Oceansat 2 [ISRO]
The ISRO (Indian Space Research Organization) spacecraft Oceansat-2 is envisaged to
provide service continuity for the operational users of OCM (Ocean Color Monitor) data as
well as to enhance the application potential in other areas. The main objectives of
Oceansat-2 are to study surface winds and ocean surface strata, observation of chlorophyll
concentrations, monitoring of phytoplankton blooms, study of atmospheric aerosols and
suspended sediments in the water.
Following instruments are on board:
- OCM (Ocean Color Monitor), an improved version of the one flown on Oceansat-1. OCM is a
solid-state radiometer providing observations in eight spectral bands in the VNIR region.
The instrument employs pushbroom scanning technology with linear CCD detector arrays (191
6K CCD) of 6000 elements (3730 active detectors in the center are used to cover the image
field, the rest are used to correct for dark current). A swath width of 1420 km is
provided. An along-track instrument tilt capability of ±20º is provided to avoid sun
glint. OCM optics is based on one lens per band (wide angle telecentric lens design, refractive system). The ground resolution is 360 m in the along-track and 236 m in the
- SCAT (Scanning Scatterometer), an active microwave device designed and developed at
ISRO/SAC, Ahmedabad. The objective is to monitor ocean surface wind speed and directions.
The instrument is a pencil beam wind scatterometer operating at Ku-band of 13.515 GHz.
SCAT is being utilized for the estimation of the radar backscattered power and subsequent
local and global wind vector (velocity magnitude and direction) retrieval over the ocean, from the normalized radar cross-section (?o), for cell resolution grids of 25 km × 25 km
over a swath of 1400 km. The aim is to provide global ocean coverage and wind vector
retrieval with a revisit time of 2 days.
- ROSA (Radio Occultation Sounder for Atmospheric Studies), a new GPS occultation receiver
provided by ASI (Italian Space Agency). The objective is to characterize the lower
atmosphere and the ionosphere, opening the possibilities for the development of several
scientific activities exploiting these new radio occultation data sets.

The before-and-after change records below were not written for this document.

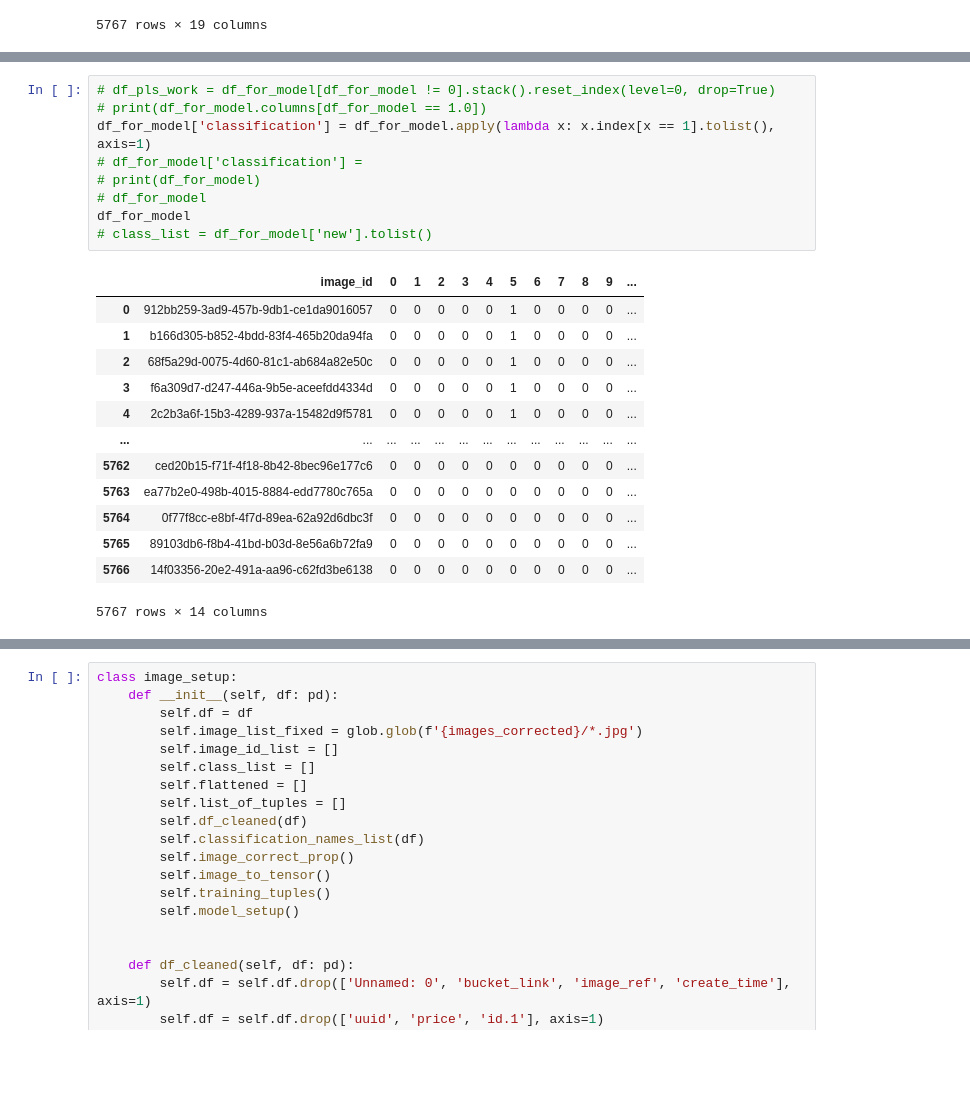
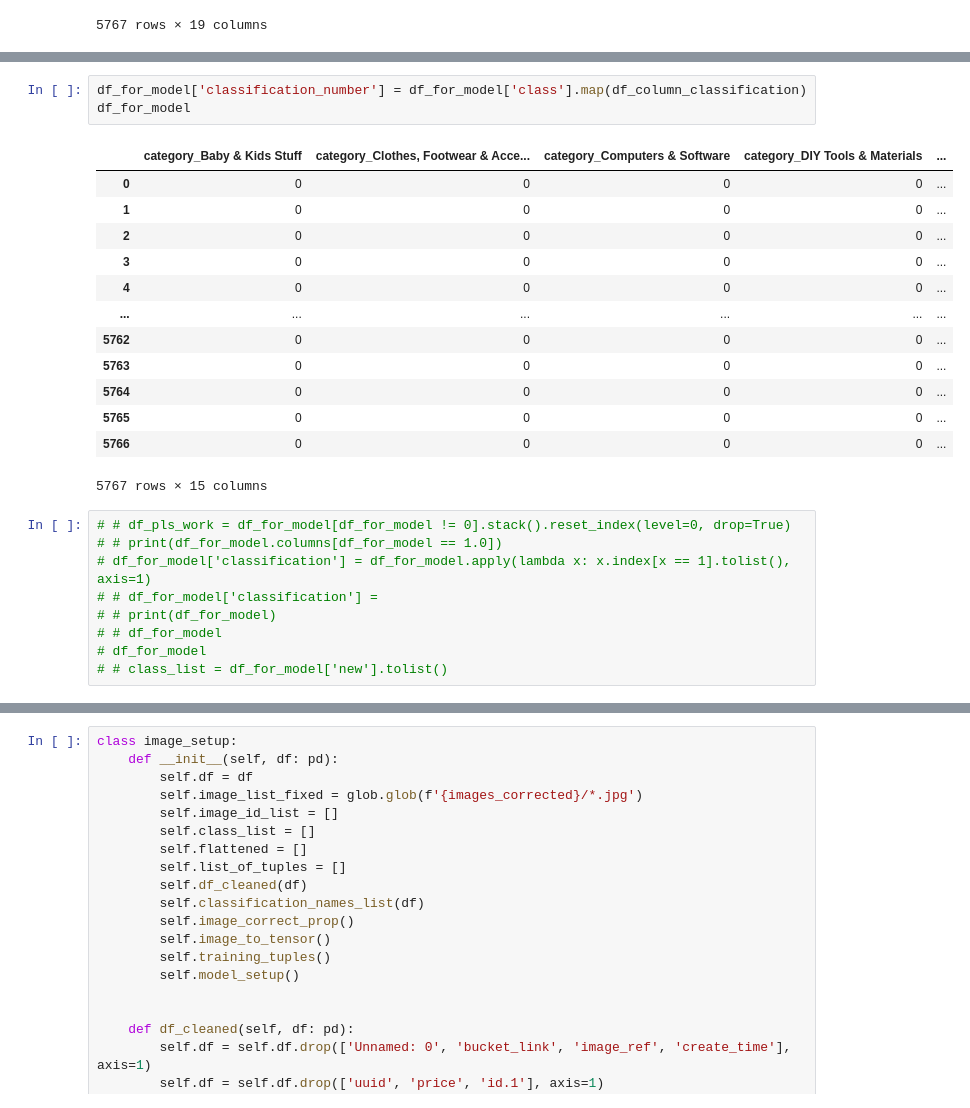
Before and after one commit to SaintpatrickII/facebook_ml, a Jupyter notebook: image_model_final.ipynb, the cells around one changed output, grey strips where cells are left out. Drawn from its saved outputs; the diff is of its cells as text; blank space fills up the shorter version.

```diff
--- a/image_model_final.ipynb
+++ b/image_model_final.ipynb
@@ -99,23 +145,26 @@ KeyError: "['image_id'] not in index"
+# %%
+df_for_model['classification_number'] = df_for_model['class'].map(df_column_classification)
+df_for_model
+# %% [output]
+|  | category_Baby & Kids Stuff | category_Clothes, Footwear & Acce... | category_Computers & Software | category_DIY Tools & Materials | ... |
+| 0 | 0 | 0 | 0 | 0 | ... |
+| 1 | 0 | 0 | 0 | 0 | ... |
+| 2 | 0 | 0 | 0 | 0 | ... |
+| 3 | 0 | 0 | 0 | 0 | ... |
+| 4 | 0 | 0 | 0 | 0 | ... |
+| ... | ... | ... | ... | ... | ... |
+| 5762 | 0 | 0 | 0 | 0 | ... |
+| 5763 | 0 | 0 | 0 | 0 | ... |
+| 5764 | 0 | 0 | 0 | 0 | ... |
+| 5765 | 0 | 0 | 0 | 0 | ... |
+| 5766 | 0 | 0 | 0 | 0 | ... |
+5767 rows × 15 columns
 # %%
-# df_pls_work = df_for_model[df_for_model != 0].stack().reset_index(level=0, drop=True)
-# print(df_for_model.columns[df_for_model == 1.0])
-df_for_model['classification'] = df_for_model.apply(lambda x: x.index[x == 1].tolist(), axis=1)
-# df_for_model['classification'] =
-# print(df_for_model)
+# # df_pls_work = df_for_model[df_for_model != 0].stack().reset_index(level=0, drop=True)
+# # print(df_for_model.columns[df_for_model == 1.0])
+# df_for_model['classification'] = df_for_model.apply(lambda x: x.index[x == 1].tolist(), axis=1)
+# # df_for_model['classification'] =
+# # print(df_for_model)
+# # df_for_model
 # df_for_model
-df_for_model
-# class_list = df_for_model['new'].tolist()
+# # class_list = df_for_model['new'].tolist()
-# %% [output]
-|  | image_id | 0 | 1 | 2 | 3 | 4 | 5 | 6 | 7 | 8 | 9 | ... |
-| 0 | 912bb259-3ad9-457b-9db1-ce1da9016057 | 0 | 0 | 0 | 0 | 0 | 1 | 0 | 0 | 0 | 0 | ... |
-| 1 | b166d305-b852-4bdd-83f4-465b20da94fa | 0 | 0 | 0 | 0 | 0 | 1 | 0 | 0 | 0 | 0 | ... |
-| 2 | 68f5a29d-0075-4d60-81c1-ab684a82e50c | 0 | 0 | 0 | 0 | 0 | 1 | 0 | 0 | 0 | 0 | ... |
-| 3 | f6a309d7-d247-446a-9b5e-aceefdd4334d | 0 | 0 | 0 | 0 | 0 | 1 | 0 | 0 | 0 | 0 | ... |
-| 4 | 2c2b3a6f-15b3-4289-937a-15482d9f5781 | 0 | 0 | 0 | 0 | 0 | 1 | 0 | 0 | 0 | 0 | ... |
-| ... | ... | ... | ... | ... | ... | ... | ... | ... | ... | ... | ... | ... |
-| 5762 | ced20b15-f71f-4f18-8b42-8bec96e177c6 | 0 | 0 | 0 | 0 | 0 | 0 | 0 | 0 | 0 | 0 | ... |
-| 5763 | ea77b2e0-498b-4015-8884-edd7780c765a | 0 | 0 | 0 | 0 | 0 | 0 | 0 | 0 | 0 | 0 | ... |
-| 5764 | 0f77f8cc-e8bf-4f7d-89ea-62a92d6dbc3f | 0 | 0 | 0 | 0 | 0 | 0 | 0 | 0 | 0 | 0 | ... |
-| 5765 | 89103db6-f8b4-41bd-b03d-8e56a6b72fa9 | 0 | 0 | 0 | 0 | 0 | 0 | 0 | 0 | 0 | 0 | ... |
-| 5766 | 14f03356-20e2-491a-aa96-c62fd3be6138 | 0 | 0 | 0 | 0 | 0 | 0 | 0 | 0 | 0 | 0 | ... |
-5767 rows × 14 columns
```
Also changed, not shown: parts of 17 cells of this notebook.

A follow-on mission for the scatterometer is SCATSAT 1, which is to be launched in 2016.